RDRAM can arguably be considered a flop. Competitors feared that Intel was trying to control the memory market through Rambus, so they joined together to develop DDR SDRAM. DDR SDRAM offered comparable performance to RDRAM and was much less expensive. This forced Intel to abandon exclusive support for RDRAM. As of 2004, Intel has abandoned RDRAM with all new products using DDR SDRAM or DDR2 SDRAM. (RDRAM's successor XDR DRAM is used by the IBM/Sony/Toshiba "Cell" processor.)
Sony HiFD
Intended to replace the 3.5 inch floppy drive, but was prevented from doing so due to an early recall, compatibility problems, and the rise of cheap recordable CDs. Tecnology is awesome by pakiman

Software flops[edit]

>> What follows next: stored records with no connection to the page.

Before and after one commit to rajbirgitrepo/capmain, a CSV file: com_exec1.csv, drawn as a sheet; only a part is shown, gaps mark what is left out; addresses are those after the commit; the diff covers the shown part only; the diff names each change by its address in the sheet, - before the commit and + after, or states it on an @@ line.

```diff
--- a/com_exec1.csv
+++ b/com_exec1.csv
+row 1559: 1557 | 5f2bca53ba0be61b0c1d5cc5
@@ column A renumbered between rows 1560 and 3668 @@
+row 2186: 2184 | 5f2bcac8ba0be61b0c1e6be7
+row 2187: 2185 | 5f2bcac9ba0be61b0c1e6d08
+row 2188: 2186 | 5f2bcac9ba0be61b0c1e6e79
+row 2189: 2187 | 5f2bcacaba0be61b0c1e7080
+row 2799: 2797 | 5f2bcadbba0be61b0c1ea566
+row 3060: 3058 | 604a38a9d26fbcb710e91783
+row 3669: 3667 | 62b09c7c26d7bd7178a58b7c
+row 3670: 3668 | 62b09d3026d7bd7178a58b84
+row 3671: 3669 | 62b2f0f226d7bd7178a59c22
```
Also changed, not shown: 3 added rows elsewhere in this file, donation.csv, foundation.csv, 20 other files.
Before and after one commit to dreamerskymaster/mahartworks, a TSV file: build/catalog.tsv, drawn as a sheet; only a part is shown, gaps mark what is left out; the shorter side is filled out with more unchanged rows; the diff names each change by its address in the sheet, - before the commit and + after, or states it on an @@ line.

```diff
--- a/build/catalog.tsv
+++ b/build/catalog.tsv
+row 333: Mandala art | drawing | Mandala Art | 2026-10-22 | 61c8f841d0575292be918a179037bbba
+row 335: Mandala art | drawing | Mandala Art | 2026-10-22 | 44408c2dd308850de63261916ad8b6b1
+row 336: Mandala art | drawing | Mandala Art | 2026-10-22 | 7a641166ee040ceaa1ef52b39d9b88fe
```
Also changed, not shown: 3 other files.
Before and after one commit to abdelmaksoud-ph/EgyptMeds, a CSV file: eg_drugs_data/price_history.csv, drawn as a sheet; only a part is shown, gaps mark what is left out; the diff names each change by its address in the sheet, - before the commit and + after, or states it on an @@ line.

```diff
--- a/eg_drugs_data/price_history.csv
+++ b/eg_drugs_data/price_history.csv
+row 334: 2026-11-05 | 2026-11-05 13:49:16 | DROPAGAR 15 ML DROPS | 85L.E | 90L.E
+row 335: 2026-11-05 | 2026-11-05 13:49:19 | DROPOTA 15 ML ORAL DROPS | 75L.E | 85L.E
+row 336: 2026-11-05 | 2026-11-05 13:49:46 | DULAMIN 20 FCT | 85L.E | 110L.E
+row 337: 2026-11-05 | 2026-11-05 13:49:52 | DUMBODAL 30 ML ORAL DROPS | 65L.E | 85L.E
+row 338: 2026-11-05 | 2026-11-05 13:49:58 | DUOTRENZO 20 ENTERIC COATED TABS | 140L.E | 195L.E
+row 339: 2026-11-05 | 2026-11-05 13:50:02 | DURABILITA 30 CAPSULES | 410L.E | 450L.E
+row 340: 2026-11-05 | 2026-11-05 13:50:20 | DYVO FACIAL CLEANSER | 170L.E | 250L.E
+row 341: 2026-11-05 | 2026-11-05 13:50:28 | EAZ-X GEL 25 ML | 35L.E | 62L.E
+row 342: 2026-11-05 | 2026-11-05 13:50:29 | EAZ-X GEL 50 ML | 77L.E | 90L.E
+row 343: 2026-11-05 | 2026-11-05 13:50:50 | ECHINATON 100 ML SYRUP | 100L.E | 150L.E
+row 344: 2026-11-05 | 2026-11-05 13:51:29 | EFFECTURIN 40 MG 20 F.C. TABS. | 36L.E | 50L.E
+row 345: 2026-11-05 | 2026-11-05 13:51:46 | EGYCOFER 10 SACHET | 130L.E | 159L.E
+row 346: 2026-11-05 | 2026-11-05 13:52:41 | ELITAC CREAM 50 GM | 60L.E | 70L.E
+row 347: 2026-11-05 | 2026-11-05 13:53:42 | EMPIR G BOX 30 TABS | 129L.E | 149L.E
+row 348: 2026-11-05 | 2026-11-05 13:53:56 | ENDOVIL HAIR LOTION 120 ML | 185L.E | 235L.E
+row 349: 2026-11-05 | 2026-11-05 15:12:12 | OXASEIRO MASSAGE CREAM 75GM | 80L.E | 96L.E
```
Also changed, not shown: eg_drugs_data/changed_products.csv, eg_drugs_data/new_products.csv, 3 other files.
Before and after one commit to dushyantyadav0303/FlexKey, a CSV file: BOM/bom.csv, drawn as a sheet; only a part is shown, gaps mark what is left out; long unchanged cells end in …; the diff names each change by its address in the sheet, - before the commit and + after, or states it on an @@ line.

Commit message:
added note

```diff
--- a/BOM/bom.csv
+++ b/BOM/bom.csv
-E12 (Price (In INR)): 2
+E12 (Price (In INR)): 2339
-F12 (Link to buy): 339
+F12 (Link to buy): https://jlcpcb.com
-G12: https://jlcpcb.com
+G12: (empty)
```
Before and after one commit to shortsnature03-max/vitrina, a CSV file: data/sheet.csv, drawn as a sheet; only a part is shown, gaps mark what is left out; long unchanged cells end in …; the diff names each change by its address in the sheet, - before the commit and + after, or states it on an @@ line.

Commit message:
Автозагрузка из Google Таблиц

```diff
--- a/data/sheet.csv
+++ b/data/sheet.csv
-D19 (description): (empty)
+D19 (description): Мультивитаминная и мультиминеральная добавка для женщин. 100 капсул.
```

Adobe LiveMotion
Adobe's animated vector graphics program, which failed to compete with Macromedia's Flash. Adobe bought out Macromedia in 2005.
IBM's OS/2
re-launched as "OS/2 WARP" around 1994.

Originally developed as a replacement for DOS, in partnership with Microsoft. APIs were rationalized, so were usually incompatible with Windows. Consistently mismanaged by IBM, who failed to market it properly in the mid-1990s against the Microsoft Windows juggernaut, it nevertheless still retains a small number of loyal users. Unlike Windows 3.0, it was originally based on the capabilities of the Intel 286 rather than the more powerful Intel 386, although OS/2 2.0 was a 32-bit operating system using the 386's capabilities.

Microsoft Bob
This "user-friendly" replacement for the Windows 3.1x interface was one of the biggest flops to ever come out of Microsoft.
Microsoft Windows 1.0 and Windows 2.0
Microsoft's first two major versions of the Windows graphic environment failed due to high system requirements at the time, and were largely ignored. Microsoft's first successful version of Windows was Windows 3.0 which was the first environment (running on the DOS operating system) to really leverage the power of the Intel 386.